Terrible band, but you'll look good?

Yeah, that's what you're supposed to do -- hang around people that make you look good. Like, all my friends are ugly. All of them. So I look like a dime piece all the time. I'm winning.

Besides yourself, I heard Kyrie Irving likes to sing.

Kyrie does like to sing. And I like Kyrie, that's my guy. But he can't sing better than me.

What's the most embarrassing song I'd find on your music player's "most played" list?

Why would I tell you that?

I'll go first. When I looked the other day, I saw Michael Jackson's "Will You Be There" from "Free Willy." And if you say a bad word about "Free Willy" ...

I would never.

Because "Free Willy" is dope.

"Free Willy" is a great movie. That's a good question. I like "This Christmas," Chris Brown's version. I know all the words. And Mariah Carey. And Mary J. Blige's "I'm Goin' Down." That was one of the first songs that I memorized.

Your friendship with Mark Wahlberg is well-documented. You got Marky Mark on your playlist?

I have "Good Vibrations."

I've spoken to him, and I always tell people, he's the movie star you want to drink with. And you actually drink with him.

That's my guy. He's been a big part of my career, just knowing that you can always be yourself off camera. He always keeps his guys around, just like I do. Wakes up early, gets his work done, and spends time with his family, like I'm trying to. He's one of the best, most genuine human beings.

If you could have any job in music, what would you do?

I'd figure out how to write songs. Then I'm a part of it, but you never see me on stage. I don't like all that fame all the time. I'm a small-town kid. Sometimes I just want to be able to walk into a karaoke bar and sing and everybody not freak out.

Clearly you also fantasize about being a singer.

I am a singer. I just don't get the opportunity to show my talent.

Who in your life enjoys your singing the most?

Nobody. I don't care either, because you're going to deal with it. If I ask for a compliment, you better tell me something nice. I could make my guys do my laundry. I can make you mop the floor with your hands. No, all I ask you to do is be my audience.

If you could join any pop artist on stage, who would it be?

Ya know, I like Taylor Swift, but I think she'd try to make me be a background dancer. And I've got moves, but not like that. I'm going with Justin Bieber. Just the fan base that he has -- of all ages. His music is hella catchy. I like his brand. You can't not like him.

Jimmy Butler is a Belieber.
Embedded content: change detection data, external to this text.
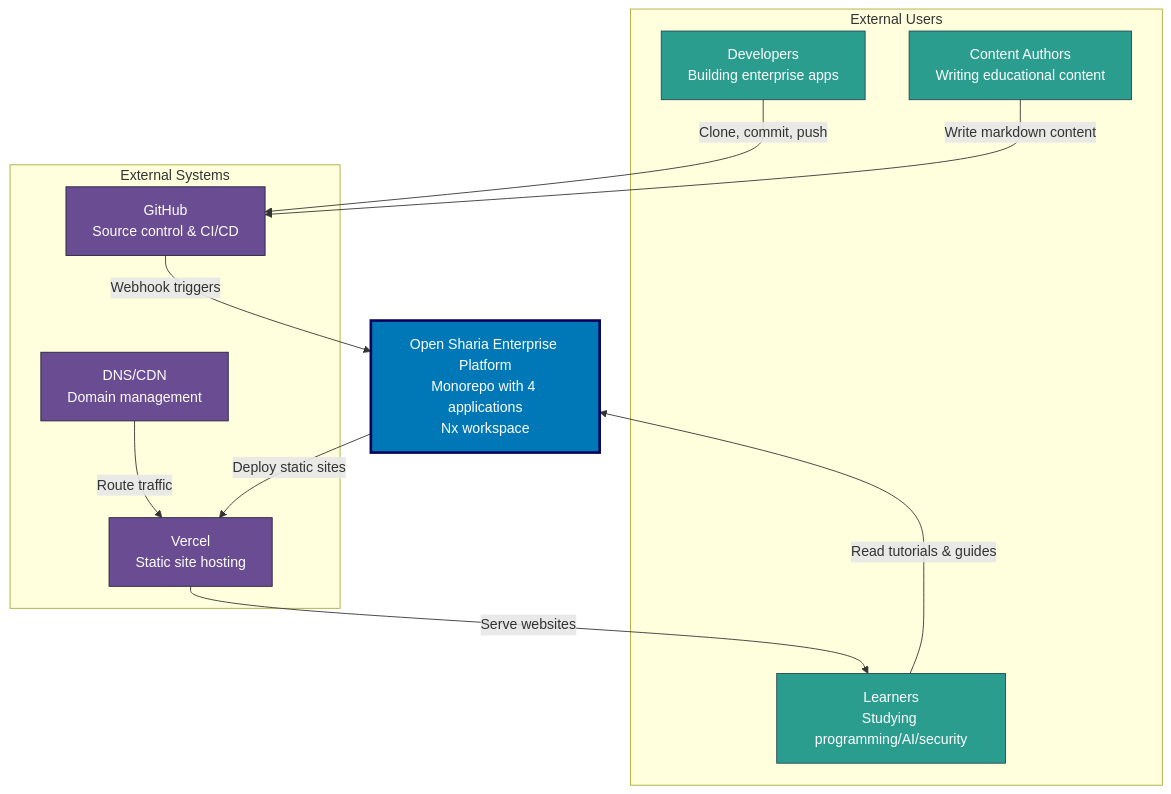
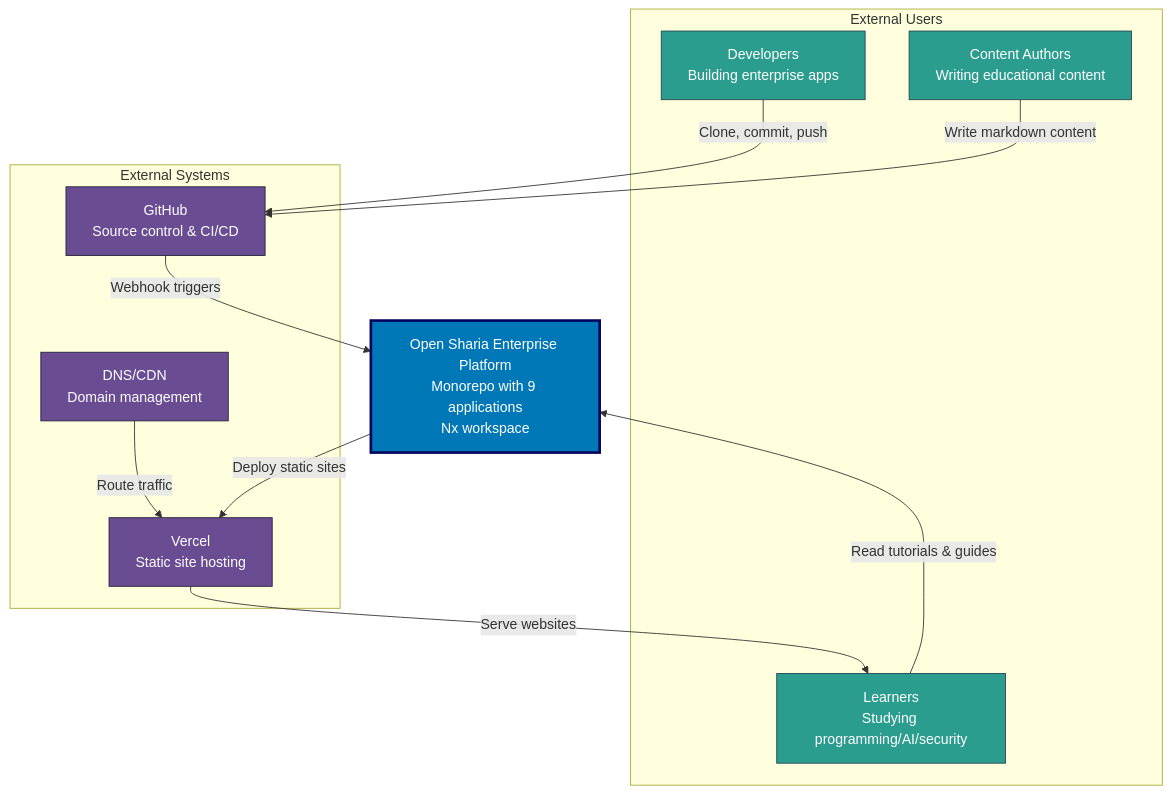
The first of 13 diagrams in docs/reference/re__system-architecture.md (wahidyankf/open-sharia-enterprise), drawn with Mermaid before and after one commit. The commit also changed other lines of this file and 3 other files, not shown here.

````diff
--- a/docs/reference/re__system-architecture.md
+++ b/docs/reference/re__system-architecture.md
@@ -27,33 +27,33 @@
 ```mermaid
 graph TB
     subgraph "External Users"
         DEVS[Developers<br/>Building enterprise apps]
         AUTHORS[Content Authors<br/>Writing educational content]
         LEARNERS[Learners<br/>Studying programming/AI/security]
     end
 
-    OSE_PLATFORM[Open Sharia Enterprise Platform<br/>Monorepo with 4 applications<br/>Nx workspace]
+    OSE_PLATFORM[Open Sharia Enterprise Platform<br/>Monorepo with 9 applications<br/>Nx workspace]
 
     subgraph "External Systems"
         GITHUB[GitHub<br/>Source control & CI/CD]
         VERCEL[Vercel<br/>Static site hosting]
         DNS[DNS/CDN<br/>Domain management]
     end
 
     DEVS -->|Clone, commit, push| GITHUB
     AUTHORS -->|Write markdown content| GITHUB
     LEARNERS -->|Read tutorials & guides| OSE_PLATFORM
 
     GITHUB -->|Webhook triggers| OSE_PLATFORM
     OSE_PLATFORM -->|Deploy static sites| VERCEL
     VERCEL -->|Serve websites| LEARNERS
     DNS -->|Route traffic| VERCEL
 
     style OSE_PLATFORM fill:#0077b6,stroke:#03045e,color:#ffffff,stroke-width:3px
     style DEVS fill:#2a9d8f,stroke:#264653,color:#ffffff
     style AUTHORS fill:#2a9d8f,stroke:#264653,color:#ffffff
     style LEARNERS fill:#2a9d8f,stroke:#264653,color:#ffffff
     style GITHUB fill:#6a4c93,stroke:#22223b,color:#ffffff
     style VERCEL fill:#6a4c93,stroke:#22223b,color:#ffffff
     style DNS fill:#6a4c93,stroke:#22223b,color:#ffffff
 ```
````
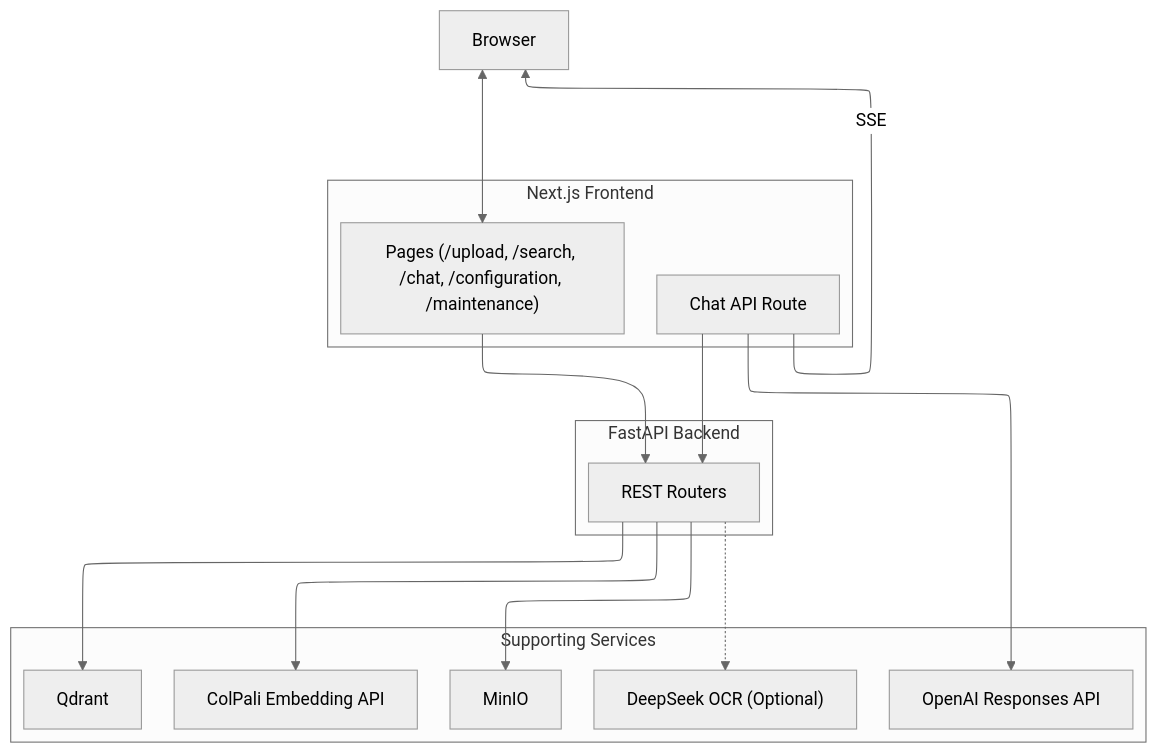
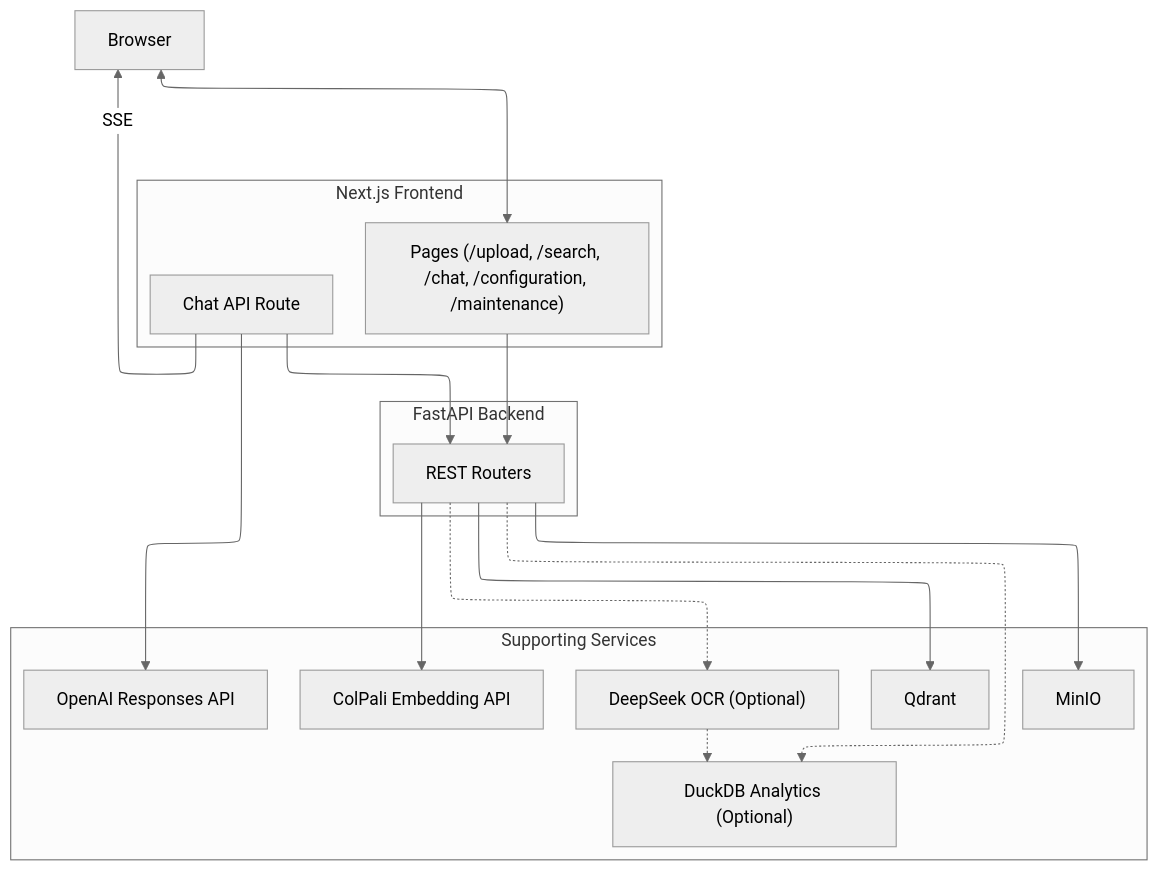
One commit to athrael-soju/Snappy changed the diagram in README.md. Above: the diagram before and after it, drawn with Mermaid. The commit also changed other lines of this file and 22 other files, not shown here.

````diff
--- a/README.md
+++ b/README.md
@@ -82,34 +82,37 @@
 ```mermaid
 ---
 config:
   theme: neutral
   layout: elk
 ---
 flowchart TB
   subgraph Frontend["Next.js Frontend"]
     UI["Pages (/upload, /search, /chat, /configuration, /maintenance)"]
     CHAT["Chat API Route"]
   end
 
   subgraph Backend["FastAPI Backend"]
     API["REST Routers"]
   end
 
   subgraph Services["Supporting Services"]
     QDRANT["Qdrant"]
     MINIO["MinIO"]
     COLPALI["ColPali Embedding API"]
     DEEPSEEK["DeepSeek OCR (Optional)"]
+    DUCKDB["DuckDB Analytics (Optional)"]
     OPENAI["OpenAI Responses API"]
   end
 
   USER["Browser"] <--> UI
   UI --> API
   API --> QDRANT
   API --> MINIO
   API --> COLPALI
   API -.-> DEEPSEEK
+  API -.-> DUCKDB
+  DEEPSEEK -.-> DUCKDB
   CHAT --> API
   CHAT --> OPENAI
   CHAT -- SSE --> USER
 ```
````
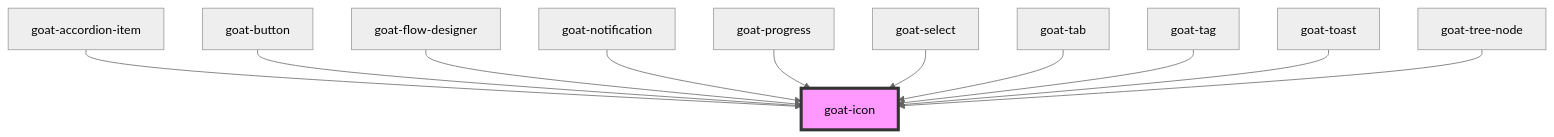
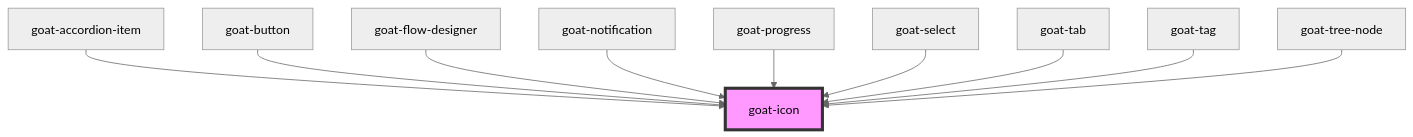
The diagram in src/components/primitive/icon/readme.md (goatui/components), drawn with Mermaid (neutral theme) before and after one commit. The commit also changed other lines of this file and 137 other files, not shown here.

````diff
--- a/src/components/primitive/icon/readme.md
+++ b/src/components/primitive/icon/readme.md
@@ -32,14 +31,13 @@
 ```mermaid
 graph TD;
   goat-accordion-item --> goat-icon
   goat-button --> goat-icon
   goat-flow-designer --> goat-icon
   goat-notification --> goat-icon
   goat-progress --> goat-icon
   goat-select --> goat-icon
   goat-tab --> goat-icon
   goat-tag --> goat-icon
-  goat-toast --> goat-icon
   goat-tree-node --> goat-icon
   style goat-icon fill:#f9f,stroke:#333,stroke-width:4px
 ```
````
You said that.

There are cameras everywhere. We have it on tape.

No, you asked me. I just said that's who I would be on stage with!

You once told "Rolling Stone" that your voice is so beautiful that if Taylor Swift heard it, she'd pull you on stage with her. So T-Swift is on your wish list of collaborators?

Yeah, but my schedule is busy, so I don't know if me and her would ever get a chance to sing together. So much going on in my life.

I don't get the T-Swift backlash.

You're a Swift-liever?

She's talented, she plays instruments, she's pretty. I'll say it: I've got a crush on her.

I think her music is catchy. She killed in country, killing pop. Who knows what's next. I support anybody that wants to be the best, and she's extremely talented, at the top of what she does for sure. That's why I'm a fan.

Well, tonight is your chance to show T-Swift what you got. What will you sing for us?

I'm going to sing August Alsina's "Nobody Knows."

Baby-making music.

I don't think this one is a baby-making song. And I'm not trying to have no babies no time soon. I just want to sing.

If I told you I'm down to sing a duet with you, what's the song?

"H.O.L.Y." by Florida Georgia Line. Country. And you have no choice. I'm the lead. I'm the boss.

What's it about?

Loving. "H.O.L.Y." is actually an acronym for "high on loving you."

Because that's what I think of when I think of Jimmy Butler. Any tips on singing country, on feeling the country?

You just got to speak from your heart. You can't go up there and think that it's about you, because it's not. It's about me.

It's not about the audience?

It's about me. Don't be high on loving me, though. Be high on loving somebody else. But just make me look good. Not you. Make me look good.

I get the feeling being in a band with you would suck.

And I'd want my own bus. You can connect your car to the back of my bus if you want to.